The balance of a tennis racket is determined by whether its weight is distributed more towards the head or the handle. Balance points are often quoted in millimetres. This length (measured from the bottom fo the racket) represents the point at which the racket can be balanced without tipping either way, so the higher the number, the heavier the racket is towards the head.
On rackets which are more head-light, the weight is closer to the hand which improves manoeuvrability on ground strokes and volleys, and in general keeps the player more in control. It is however harder to generate head speed on swings, so going for a very head-light racket may leave you struggling for power. Only advanced players should pick balances of 315 mm or less.
On head heavy rackets, the weight in the head will build momentum on swings and lead to increased power. It does however become harder to direct shots with accuracy. Social players looking for easy power from their racket should opt for balances of 340 mm or above.
For most other competitive players, both beginners and intermediates, rackets between 215 and 340 mm will be suitable depending on the factors discussed above, as well as preference. If you require more power, go closer towards the 340 mm point, or if you prefer more control, go closer towards 315 mm.
Some rackets come 'factory strung' from the manufacturers, while others are sold as 'Frame Only'. Advanced player rackets are usually sold as 'Frame Only' based on the assumption that an advanced player will have specific stringing requirements, including the type of string and tension.
Factory string rackets usually assume the playrs will want to 'pick up and play' with the rackets straight away and will not have specific requirements. As a result, they are usually string in 'all-round' polyester strings at mid-tension. We recommend sticking with these as a starting point if you are unsure what string or tension you would want instead. If you are considering a Frame Only racket, we have a separate guide on How to Choose Tennis Strings that you may find useful.
The grip size is the circumference of the handle of the racket, and the size you need will therefore depend on the size of your hand.
While the grip size is measured in inches, they are often converted into numbers ranging from Grip Size O to 5, or LO to L5. If you already have a racket and would like to get the same grip size, you can check the base of the handle to find out which grip size it is.
|European Grip size||US Grip size in inches|
|0 (L0 or G0)||4 inches|
|1 (L1 or G1)||4 1/8 inches|
|2 (L2 or G2)||4 1/4 inches|
|3 (L3 or G3)||4 3/8 inches|
|4 (L4 or G4)||4 1/2 inches|
|5 (L5 or G5)||4 5/8 inches|
There are two ways you can measure your grip size:

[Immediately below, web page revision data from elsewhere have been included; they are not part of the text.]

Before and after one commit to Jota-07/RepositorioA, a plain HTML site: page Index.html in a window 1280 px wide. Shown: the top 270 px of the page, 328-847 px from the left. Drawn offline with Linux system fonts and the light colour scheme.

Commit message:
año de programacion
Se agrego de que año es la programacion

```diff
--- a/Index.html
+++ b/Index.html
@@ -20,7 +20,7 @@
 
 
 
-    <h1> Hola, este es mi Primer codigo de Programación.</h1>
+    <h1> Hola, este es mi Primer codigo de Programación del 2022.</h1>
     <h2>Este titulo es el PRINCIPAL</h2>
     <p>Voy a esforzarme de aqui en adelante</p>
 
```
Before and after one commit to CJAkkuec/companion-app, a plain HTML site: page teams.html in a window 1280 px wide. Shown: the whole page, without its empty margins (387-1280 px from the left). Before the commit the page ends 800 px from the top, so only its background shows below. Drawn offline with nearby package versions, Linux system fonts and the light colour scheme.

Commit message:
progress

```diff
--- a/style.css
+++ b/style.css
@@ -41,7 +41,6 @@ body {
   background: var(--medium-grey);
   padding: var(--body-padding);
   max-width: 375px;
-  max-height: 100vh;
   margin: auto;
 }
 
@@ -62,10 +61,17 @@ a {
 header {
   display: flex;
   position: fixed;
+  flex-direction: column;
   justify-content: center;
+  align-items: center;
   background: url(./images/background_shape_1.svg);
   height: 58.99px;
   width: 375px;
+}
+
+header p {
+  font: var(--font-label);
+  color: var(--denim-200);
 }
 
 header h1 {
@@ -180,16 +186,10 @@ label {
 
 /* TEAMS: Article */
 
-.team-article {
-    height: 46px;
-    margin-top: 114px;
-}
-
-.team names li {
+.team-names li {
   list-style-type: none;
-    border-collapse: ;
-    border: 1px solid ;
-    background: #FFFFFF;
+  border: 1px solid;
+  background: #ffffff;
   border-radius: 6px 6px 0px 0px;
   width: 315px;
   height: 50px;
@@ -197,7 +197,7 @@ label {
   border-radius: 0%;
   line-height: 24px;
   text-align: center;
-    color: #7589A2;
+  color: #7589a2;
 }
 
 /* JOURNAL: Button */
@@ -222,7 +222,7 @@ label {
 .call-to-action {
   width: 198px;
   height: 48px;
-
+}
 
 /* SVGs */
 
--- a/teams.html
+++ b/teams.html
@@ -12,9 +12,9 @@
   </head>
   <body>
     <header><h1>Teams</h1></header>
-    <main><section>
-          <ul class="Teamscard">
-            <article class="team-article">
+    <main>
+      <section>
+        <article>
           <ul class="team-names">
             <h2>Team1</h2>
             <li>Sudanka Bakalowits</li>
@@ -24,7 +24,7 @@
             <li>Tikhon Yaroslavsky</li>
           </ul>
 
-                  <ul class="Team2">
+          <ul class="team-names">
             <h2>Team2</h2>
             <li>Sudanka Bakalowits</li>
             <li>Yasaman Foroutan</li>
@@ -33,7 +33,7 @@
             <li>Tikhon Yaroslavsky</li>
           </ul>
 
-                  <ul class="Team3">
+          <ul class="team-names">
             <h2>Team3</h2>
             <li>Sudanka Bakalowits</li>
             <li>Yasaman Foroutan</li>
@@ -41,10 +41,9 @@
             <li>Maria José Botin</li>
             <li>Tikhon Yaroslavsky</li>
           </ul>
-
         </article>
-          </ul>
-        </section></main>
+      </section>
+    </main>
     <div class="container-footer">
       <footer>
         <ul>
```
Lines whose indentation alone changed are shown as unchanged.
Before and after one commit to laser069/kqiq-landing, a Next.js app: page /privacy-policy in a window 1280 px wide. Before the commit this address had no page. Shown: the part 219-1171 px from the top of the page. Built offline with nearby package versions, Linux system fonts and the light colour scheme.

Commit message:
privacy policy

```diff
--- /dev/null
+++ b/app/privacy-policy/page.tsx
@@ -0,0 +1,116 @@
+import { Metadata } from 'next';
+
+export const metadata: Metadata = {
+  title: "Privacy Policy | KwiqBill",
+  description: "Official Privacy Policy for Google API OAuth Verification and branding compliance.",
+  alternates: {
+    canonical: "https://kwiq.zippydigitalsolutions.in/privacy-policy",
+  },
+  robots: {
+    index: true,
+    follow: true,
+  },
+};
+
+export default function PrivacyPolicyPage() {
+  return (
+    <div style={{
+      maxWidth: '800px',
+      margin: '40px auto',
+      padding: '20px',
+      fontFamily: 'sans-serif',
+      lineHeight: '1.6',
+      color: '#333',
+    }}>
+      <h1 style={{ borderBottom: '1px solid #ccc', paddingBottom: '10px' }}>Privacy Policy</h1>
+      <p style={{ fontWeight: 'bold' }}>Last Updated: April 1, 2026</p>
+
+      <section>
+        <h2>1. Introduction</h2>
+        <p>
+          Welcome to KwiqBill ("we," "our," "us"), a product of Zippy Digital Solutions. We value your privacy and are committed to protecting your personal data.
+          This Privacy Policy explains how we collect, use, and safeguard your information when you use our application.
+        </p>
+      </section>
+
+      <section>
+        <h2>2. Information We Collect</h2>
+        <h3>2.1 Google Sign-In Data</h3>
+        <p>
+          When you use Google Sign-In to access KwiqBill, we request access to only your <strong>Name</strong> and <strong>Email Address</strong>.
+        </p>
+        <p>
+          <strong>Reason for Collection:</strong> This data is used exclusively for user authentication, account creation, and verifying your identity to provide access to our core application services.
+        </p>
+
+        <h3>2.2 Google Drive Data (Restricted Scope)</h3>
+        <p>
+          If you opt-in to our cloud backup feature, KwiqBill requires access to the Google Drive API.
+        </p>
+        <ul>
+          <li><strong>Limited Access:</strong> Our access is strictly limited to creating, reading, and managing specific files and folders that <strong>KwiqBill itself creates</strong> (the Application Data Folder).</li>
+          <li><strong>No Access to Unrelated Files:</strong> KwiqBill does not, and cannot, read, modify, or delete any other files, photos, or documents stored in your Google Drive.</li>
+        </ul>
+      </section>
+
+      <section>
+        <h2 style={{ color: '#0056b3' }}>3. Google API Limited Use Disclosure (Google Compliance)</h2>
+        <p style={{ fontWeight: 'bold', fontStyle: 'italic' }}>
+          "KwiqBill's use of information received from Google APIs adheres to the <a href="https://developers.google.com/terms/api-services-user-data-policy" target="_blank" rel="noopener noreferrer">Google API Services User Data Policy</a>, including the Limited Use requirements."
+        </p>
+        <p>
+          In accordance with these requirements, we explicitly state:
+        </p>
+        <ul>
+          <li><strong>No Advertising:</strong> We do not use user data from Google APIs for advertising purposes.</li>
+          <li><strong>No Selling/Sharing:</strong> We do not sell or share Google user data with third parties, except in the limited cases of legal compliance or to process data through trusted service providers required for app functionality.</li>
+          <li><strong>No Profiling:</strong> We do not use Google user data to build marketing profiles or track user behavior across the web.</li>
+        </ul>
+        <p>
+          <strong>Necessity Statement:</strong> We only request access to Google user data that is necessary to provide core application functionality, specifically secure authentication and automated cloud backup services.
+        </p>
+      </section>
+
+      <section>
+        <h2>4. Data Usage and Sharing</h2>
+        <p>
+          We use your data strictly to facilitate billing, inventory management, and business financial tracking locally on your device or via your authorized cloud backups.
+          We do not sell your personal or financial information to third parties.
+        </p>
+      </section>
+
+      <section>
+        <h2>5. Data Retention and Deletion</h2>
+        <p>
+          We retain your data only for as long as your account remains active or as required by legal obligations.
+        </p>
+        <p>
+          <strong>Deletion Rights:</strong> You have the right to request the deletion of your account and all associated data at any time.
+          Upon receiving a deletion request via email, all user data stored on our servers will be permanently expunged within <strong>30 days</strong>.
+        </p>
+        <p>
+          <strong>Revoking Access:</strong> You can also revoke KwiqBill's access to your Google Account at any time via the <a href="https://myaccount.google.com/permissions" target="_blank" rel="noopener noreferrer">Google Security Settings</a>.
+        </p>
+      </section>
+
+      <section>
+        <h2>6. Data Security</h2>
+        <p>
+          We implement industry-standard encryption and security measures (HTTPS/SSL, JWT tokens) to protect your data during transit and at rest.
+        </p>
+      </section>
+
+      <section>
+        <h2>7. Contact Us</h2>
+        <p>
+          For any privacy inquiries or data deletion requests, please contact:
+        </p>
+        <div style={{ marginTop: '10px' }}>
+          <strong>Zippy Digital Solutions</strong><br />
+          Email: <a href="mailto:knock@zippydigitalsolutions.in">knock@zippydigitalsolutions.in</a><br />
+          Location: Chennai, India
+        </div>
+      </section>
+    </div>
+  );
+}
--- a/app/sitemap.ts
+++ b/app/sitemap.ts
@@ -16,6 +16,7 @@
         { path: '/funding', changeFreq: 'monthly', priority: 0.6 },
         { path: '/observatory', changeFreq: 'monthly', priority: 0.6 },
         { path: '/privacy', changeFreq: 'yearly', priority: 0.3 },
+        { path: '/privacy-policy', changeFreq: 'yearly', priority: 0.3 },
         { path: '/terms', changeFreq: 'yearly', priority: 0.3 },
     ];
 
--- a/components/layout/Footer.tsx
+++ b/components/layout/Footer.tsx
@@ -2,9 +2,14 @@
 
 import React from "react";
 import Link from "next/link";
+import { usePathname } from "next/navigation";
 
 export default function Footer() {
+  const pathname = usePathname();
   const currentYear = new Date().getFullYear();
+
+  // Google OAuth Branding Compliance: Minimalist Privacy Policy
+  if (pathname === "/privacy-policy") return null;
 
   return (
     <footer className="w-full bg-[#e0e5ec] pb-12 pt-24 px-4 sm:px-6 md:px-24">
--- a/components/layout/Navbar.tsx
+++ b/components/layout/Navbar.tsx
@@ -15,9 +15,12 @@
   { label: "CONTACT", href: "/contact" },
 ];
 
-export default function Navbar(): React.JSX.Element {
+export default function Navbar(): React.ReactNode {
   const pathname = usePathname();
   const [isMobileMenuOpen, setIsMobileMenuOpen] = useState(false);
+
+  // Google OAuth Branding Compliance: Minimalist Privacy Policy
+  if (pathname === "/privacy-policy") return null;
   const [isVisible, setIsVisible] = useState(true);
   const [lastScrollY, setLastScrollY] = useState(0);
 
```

A rough way of finding out is by holding a racket in your normal forehand grip. If the racket is of the correct grip size, the distance between your palm and longest finger should approximately be the width of a finger (pictured below). If the gap is too small, it means you will need a larger grip size, and if the gap is too big you will need a smaller grip size.
If you do not have a racket available to measure, an alternative way is to measure your hand using a ruler. As pictured below, line up the ruler on your palm in line with the intersection of the thumb and fingers. The length from there to the top of your ring finger (next to the little finger) is roughly the right size. It must be noted that choosing a grip size is not an exact science. If you are between two sizes, you should go for the smaller one it you like to hit a lot of top spin as its easier grip to hit over the ball. For those who hit flatter, going for the larger one will allow for a more comfortable hitting experience.